GetApp UK has found in its recent study that since the start of the pandemic, employee mental health has diminished by 14% points. GetApp’s study surveyed over 1000 employees to understand better the pandemic’s long-term effects on employees’ mental health.
The study reveals that 66% of employees reported good or excellent mental health in pre-pandemic times. Amid the pandemic, this reached an all-time low of 42%, demonstrating a 24% point drop since before the pandemic hit. In February 2022, this had risen to 52% but remained lower than the original 66% reported pre-March 2020.
This data exhibits how the detrimental impacts the covid outbreak caused on employees’ mental health still prevail in UK businesses today.
Workplace stress and its effects
Stress can cause or heighten existing mental health issues. GetApp’s study reveals that 22% believe they are more stressed at work compared to last year. 40% blamed the increasing workload as their main source of stress.

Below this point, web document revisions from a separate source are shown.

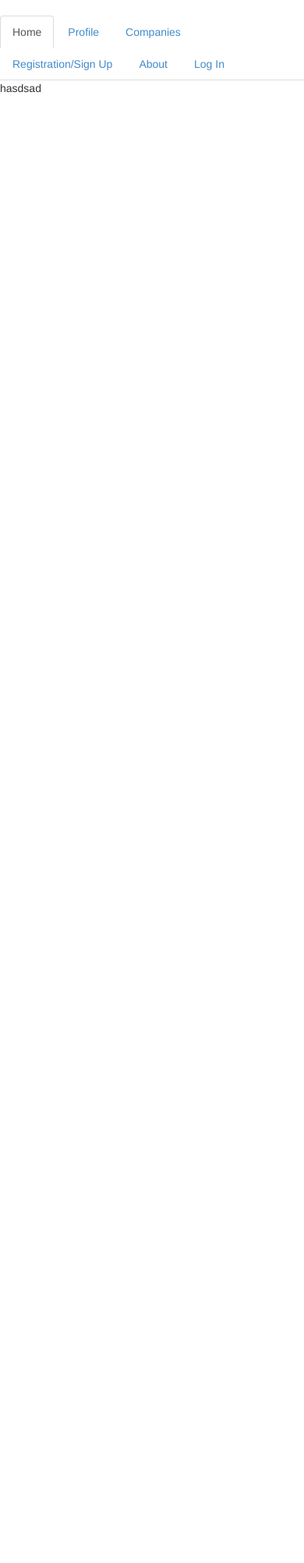
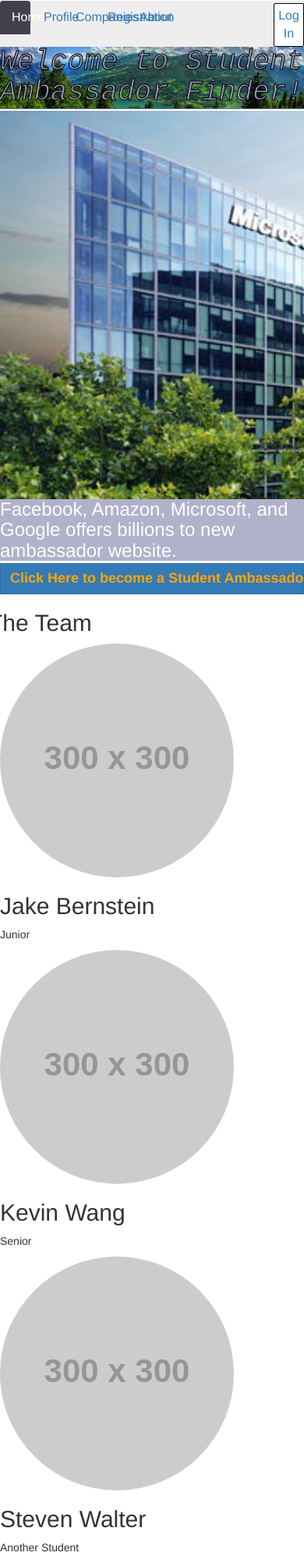
Before and after one commit to wangk1/Ambassador-org, a PHP site: page / in a window 390 px wide; the page is wider, and only the part inside the window is pictured. Shown: that part at 78% size. Before the commit the page ends 119 px from the top of that part, so only its background shows below. Run offline with PHP 8.4, Linux system fonts and the light colour scheme; grey boxes labelled with a size stand in for pictures from a placeholder-image service; some libraries are stand-ins or nearby versions.

Commit message:
Combined Website update
Updated Home
Updated Css

```diff
--- a/app/css/app.css
+++ b/app/css/app.css
@@ -1,7 +1,7 @@
 /* app css stylesheet */
 
 body {
-  padding-top: 20px;
+
 }
 
 .active{
@@ -156,7 +156,7 @@
 
 /*Main page banner*/
 #main-banner{
-	background-image:url("../res/banner.jpg");
+	background-image:url("../img/banner.jpg");
 	background-size:cover;
 	background-repeat: no-repeat;
 	min-height:50px;
@@ -185,7 +185,7 @@
 	min-height:500px;
 	border-top:solid 2px white;
 
-	background-image:url("../res/carousel_placeholder.jpg");
+	background-image:url("../img/carousel_placeholder.jpg");
 	background-size:cover;
 	background-repeat: no-repeat;
 }
--- a/app/index.html
+++ b/app/index.html
@@ -2,8 +2,8 @@
 <html lang="en" ng-app="AppyApp">
 <head>
   <meta charset="utf-8">
-  <title>Google Phone Gallery</title>
-  <link rel="stylesheet" href="bower_components/bootstrap/dist/css/bootstrap.css">
+  <title>Ambassadors</title>
+  <link rel="stylesheet" href="https://maxcdn.bootstrapcdn.com/bootstrap/3.2.0/css/bootstrap.min.css">
   <link rel="stylesheet" href="css/app.css">
   <link rel="stylesheet" href="css/animations.css">
 
@@ -25,19 +25,24 @@
   </div>
  -->
 
-<div ng-controller="HeaderController">
-<ul class="nav nav-tabs" role="tablist">
-  <li role="presentation" ng-class="{ active: isActive('/home')}"><a href="#/home">Home</a></li>
-  <li role="presentation" ng-class="{ active: isActive('/profile')}"><a href="#/profile">Profile</a></li>
+<div ng-controller="HeaderController" class="main-nav">
+	<!--The main navagation bar at the top of the page-->
+	<ul class="nav nav-pills ">
+  <li role="presentation" class="active nav-menu-elements" ng-class="{ active: isActive('/home')}"><a href="#/home">Home</a></li>
+  <li role="presentation" class="nav-menu-elements" ng-class="{ active: isActive('/profile')}"><a href="#/profile">Profile</a></li>
   <li role="presentation" ng-class="{ active: isActive('/companies')}"><a href="#/companies">Companies</a></li>
-  <li role="presentation" ng-class="{ active: isActive('/registration')}"><a href="#/registration">Registration/Sign Up</a></li>
+  <li role="presentation" ng-class="{ active: isActive('/registration')}"><a href="#/registration">Registration</a></li>
 
   <li role="presentation" ng-class="{ active: isActive('/about')}"><a href="#/about">About</a></li>
 
-  <li role="presentation" ng-class="{ active: isActive('/login')}"><a href="#/login">Log In</a></li>
+  <li role="presentation" class="login" ng-class="{ active: isActive('/login')}"><a href="#/login">Log In</a></li>
 </ul>
+
 </div>
+<!--
 
+</div>
+-->
  <div ng-view> </div>
 </body>
 </html>
--- a/app/partials/home.html
+++ b/app/partials/home.html
@@ -1 +1,50 @@
-hasdsad
+<div class="main-div">
+	<div id="main-page">
+		<div id="main-banner">
+
+			<h1 class="white">Welcome to Student Ambassador Finder!</h1>
+		</div>
+		<!-- The Carusel-->
+
+		<div id="carousel">
+
+
+
+		</div>
+
+		<!--Caption for the carousel-->
+		<div class="carousel-cap">
+			<h3>
+				Facebook, Amazon, Microsoft, and Google offers billions to new ambassador website.
+
+			</h3>
+		</div>
+
+
+		<div>
+			<button type="button" class="btn btn-primary btn-block ambassador-btn"> Click Here to become a Student Ambassador!</button>
+		</div>
+
+		<div class="row gray">
+			<h2>The Team</h2>
+		    <div class="col-sm-4">
+			<img class="img-circle img-responsive img-center" src="http://placehold.it/300x300" alt="">
+			<h2>Jake Bernstein</h2>
+			<p>Junior</p>
+		    </div>
+		    <div class="col-sm-4">
+			<img class="img-circle img-responsive img-center" src="http://placehold.it/300x300" alt="">
+			<h2>Kevin Wang</h2>
+			<p>Senior</p>
+		    </div>
+		    <div class="col-sm-4">
+			<img class="img-circle img-responsive img-center" src="http://placehold.it/300x300" alt="">
+			<h2>Steven Walter</h2>
+			<p>Another Student</p>
+		    </div>
+		</div>
+	</div>
+
+
+
+</div>
```
Also changed, not shown: app/img/back.jpg (added), app/img/banner.jpg (added), app/img/carousel_placeholder.jpg (added).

21% blamed their heightened stress levels on the lack of help and support provided by their manager. While 19% encountered stress from balancing their home and personal lives, another 19% blamed their increasing stress levels on their fear of catching Covid-19.
Therefore, although Covid did play a part in amplifying employees’ stress levels, it was primarily general work-related issues that caused the most tension.
According to the study, the most common mental health symptoms caused by workplace stress include sleeping problems (31%), followed by consistent worrying (28%) and difficulty concentrating (24%).
The effect of remote working
The Covid-19 outbreak has reshaped working life in many different ways- some positive, some negative. Pre covid, 76% of respondents worked solely on-site, while 9% had a hybrid work arrangement. Compared to now, 58% work on-site exclusively, and 22% work according to the hybrid model.
The positive changes brought about by this new working model include flexible working hours, which improved by 30%. Additionally, 29% of respondents reported improvements to their work-life balance.
Working remotely was voted the most valuable company-offered mental health resource by SME employees.
However, despite this, job satisfaction and motivation saw the sharpest decrease, at 24% and 26% respectively. Connection to company culture (23%) and coworker collaboration (22%) were also factors that suffered at the hands of the pandemic. This could be partly explained by the social distancing rules in place at the time, further isolating colleagues from one another.
David Jani, the content analyst at GetApp UK, comments: ‘The results from GetApp’s recent study on mental health in the workplace have revealed that it’s not just the pandemic that has affected staff well-being, although it has become a major factor.’
‘Around a fifth of our respondents claimed they experienced stress from the fear of catching Covid at work. Yet it was common issues such as lack of managerial support (affecting 21%) and increased workload (40%), which influenced negative mental health the most. However, these factors combined have contributed to the quite dramatic drop of 14% points in positive mental health that exists as of February 2022.’
The articles we publish on Psychreg are here to educate and inform. They’re not meant to take the place of expert advice. So if you’re looking for professional help, don’t delay or ignore it because of what you’ve read here. Check our full disclaimer.